Task goal ▸ From the records, pick out and copy each line containing "Создать".

Information given ▸

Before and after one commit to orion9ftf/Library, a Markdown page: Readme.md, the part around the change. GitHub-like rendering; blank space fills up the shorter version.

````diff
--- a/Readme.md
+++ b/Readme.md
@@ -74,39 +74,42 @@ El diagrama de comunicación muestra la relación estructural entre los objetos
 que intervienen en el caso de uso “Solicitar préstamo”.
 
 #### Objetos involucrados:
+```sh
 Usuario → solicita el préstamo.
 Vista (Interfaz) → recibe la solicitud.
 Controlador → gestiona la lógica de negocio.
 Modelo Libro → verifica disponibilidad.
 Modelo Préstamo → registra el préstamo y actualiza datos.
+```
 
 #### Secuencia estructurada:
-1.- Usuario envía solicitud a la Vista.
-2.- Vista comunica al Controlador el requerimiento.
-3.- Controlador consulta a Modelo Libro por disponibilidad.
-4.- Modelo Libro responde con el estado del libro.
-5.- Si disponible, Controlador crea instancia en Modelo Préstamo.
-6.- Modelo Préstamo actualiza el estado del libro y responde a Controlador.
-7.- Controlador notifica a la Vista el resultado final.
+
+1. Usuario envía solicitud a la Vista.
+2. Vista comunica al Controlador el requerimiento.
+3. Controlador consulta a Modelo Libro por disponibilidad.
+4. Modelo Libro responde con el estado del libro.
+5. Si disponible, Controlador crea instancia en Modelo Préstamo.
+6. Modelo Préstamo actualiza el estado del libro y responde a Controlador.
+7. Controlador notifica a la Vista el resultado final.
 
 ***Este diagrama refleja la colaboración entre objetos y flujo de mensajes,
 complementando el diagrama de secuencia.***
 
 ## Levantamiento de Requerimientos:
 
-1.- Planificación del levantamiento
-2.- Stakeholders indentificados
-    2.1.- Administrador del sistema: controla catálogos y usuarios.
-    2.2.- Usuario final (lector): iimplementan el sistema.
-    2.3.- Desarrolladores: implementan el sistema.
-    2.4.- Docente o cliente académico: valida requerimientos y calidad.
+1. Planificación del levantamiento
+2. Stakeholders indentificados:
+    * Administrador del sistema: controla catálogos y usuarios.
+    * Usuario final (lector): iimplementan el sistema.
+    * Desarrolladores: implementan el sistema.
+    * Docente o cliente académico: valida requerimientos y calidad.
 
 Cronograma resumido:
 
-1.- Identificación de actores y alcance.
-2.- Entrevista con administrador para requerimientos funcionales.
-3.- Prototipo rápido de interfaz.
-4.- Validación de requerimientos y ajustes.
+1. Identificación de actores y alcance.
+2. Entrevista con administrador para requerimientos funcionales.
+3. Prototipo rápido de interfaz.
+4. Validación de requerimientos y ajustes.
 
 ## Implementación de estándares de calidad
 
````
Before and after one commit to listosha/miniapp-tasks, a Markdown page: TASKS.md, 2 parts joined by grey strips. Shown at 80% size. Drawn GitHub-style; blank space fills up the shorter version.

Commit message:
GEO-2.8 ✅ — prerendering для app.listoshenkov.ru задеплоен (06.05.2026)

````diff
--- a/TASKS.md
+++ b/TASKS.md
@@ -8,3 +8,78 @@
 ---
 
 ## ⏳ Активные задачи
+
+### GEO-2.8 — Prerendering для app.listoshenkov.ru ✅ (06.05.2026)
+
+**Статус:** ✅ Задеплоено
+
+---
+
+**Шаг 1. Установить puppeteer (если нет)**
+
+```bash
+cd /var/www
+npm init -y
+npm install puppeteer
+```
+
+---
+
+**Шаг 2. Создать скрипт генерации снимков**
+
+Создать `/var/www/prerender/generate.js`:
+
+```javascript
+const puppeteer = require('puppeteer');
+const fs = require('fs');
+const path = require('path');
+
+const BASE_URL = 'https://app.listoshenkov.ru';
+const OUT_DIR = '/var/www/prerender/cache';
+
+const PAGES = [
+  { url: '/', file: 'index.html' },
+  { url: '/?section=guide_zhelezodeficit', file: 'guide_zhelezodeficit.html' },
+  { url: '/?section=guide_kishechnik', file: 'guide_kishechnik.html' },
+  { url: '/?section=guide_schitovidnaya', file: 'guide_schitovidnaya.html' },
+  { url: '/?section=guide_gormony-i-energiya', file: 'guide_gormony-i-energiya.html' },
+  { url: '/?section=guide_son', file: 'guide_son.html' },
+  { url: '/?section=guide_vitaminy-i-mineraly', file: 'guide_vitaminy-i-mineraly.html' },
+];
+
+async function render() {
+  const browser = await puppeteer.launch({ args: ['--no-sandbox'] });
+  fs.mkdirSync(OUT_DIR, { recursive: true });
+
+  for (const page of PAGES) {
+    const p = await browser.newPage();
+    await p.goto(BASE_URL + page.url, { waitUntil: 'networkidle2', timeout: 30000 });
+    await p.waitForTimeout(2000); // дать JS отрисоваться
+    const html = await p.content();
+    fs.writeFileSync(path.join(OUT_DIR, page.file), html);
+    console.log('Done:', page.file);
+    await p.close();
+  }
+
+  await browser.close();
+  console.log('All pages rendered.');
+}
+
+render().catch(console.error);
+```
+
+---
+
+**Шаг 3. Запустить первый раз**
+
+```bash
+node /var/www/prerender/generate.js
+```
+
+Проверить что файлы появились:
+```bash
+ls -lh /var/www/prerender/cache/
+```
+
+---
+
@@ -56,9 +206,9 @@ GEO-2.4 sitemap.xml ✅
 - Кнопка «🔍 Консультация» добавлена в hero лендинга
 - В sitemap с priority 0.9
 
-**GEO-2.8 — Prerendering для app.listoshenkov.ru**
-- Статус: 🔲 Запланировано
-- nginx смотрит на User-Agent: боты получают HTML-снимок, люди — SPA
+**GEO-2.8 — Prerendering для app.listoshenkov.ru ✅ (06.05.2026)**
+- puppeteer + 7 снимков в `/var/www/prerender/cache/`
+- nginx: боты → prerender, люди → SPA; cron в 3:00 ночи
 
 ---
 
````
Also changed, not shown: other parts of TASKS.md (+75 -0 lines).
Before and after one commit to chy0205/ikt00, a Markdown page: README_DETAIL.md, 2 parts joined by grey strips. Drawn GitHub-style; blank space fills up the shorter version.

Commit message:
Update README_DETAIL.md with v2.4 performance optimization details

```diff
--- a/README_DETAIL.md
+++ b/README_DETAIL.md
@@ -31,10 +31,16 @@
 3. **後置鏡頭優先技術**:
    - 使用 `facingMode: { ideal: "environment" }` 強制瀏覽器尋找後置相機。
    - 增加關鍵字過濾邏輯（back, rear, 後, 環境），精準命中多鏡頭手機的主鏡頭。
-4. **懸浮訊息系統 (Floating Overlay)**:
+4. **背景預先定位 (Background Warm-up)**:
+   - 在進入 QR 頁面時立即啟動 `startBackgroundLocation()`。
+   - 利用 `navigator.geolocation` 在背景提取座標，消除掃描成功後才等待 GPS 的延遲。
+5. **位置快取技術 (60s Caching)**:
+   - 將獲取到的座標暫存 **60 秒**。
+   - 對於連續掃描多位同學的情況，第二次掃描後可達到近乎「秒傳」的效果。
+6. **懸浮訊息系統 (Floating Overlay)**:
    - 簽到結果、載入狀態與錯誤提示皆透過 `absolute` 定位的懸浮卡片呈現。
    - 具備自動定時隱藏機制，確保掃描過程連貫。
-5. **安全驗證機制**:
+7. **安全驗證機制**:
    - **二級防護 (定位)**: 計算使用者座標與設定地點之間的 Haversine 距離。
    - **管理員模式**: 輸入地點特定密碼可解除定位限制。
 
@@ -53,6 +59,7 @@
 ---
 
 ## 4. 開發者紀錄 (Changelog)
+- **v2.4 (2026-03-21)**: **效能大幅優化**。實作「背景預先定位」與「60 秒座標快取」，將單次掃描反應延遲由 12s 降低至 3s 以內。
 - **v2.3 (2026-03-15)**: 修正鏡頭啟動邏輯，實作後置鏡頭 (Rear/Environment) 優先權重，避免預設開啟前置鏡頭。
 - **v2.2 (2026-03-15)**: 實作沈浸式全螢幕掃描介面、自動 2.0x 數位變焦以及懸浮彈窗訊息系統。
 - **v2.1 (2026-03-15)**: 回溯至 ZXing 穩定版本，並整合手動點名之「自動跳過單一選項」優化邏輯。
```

Task answer ▸
+**Шаг 2. Создать скрипт генерации снимков**
+Создать `/var/www/prerender/generate.js`:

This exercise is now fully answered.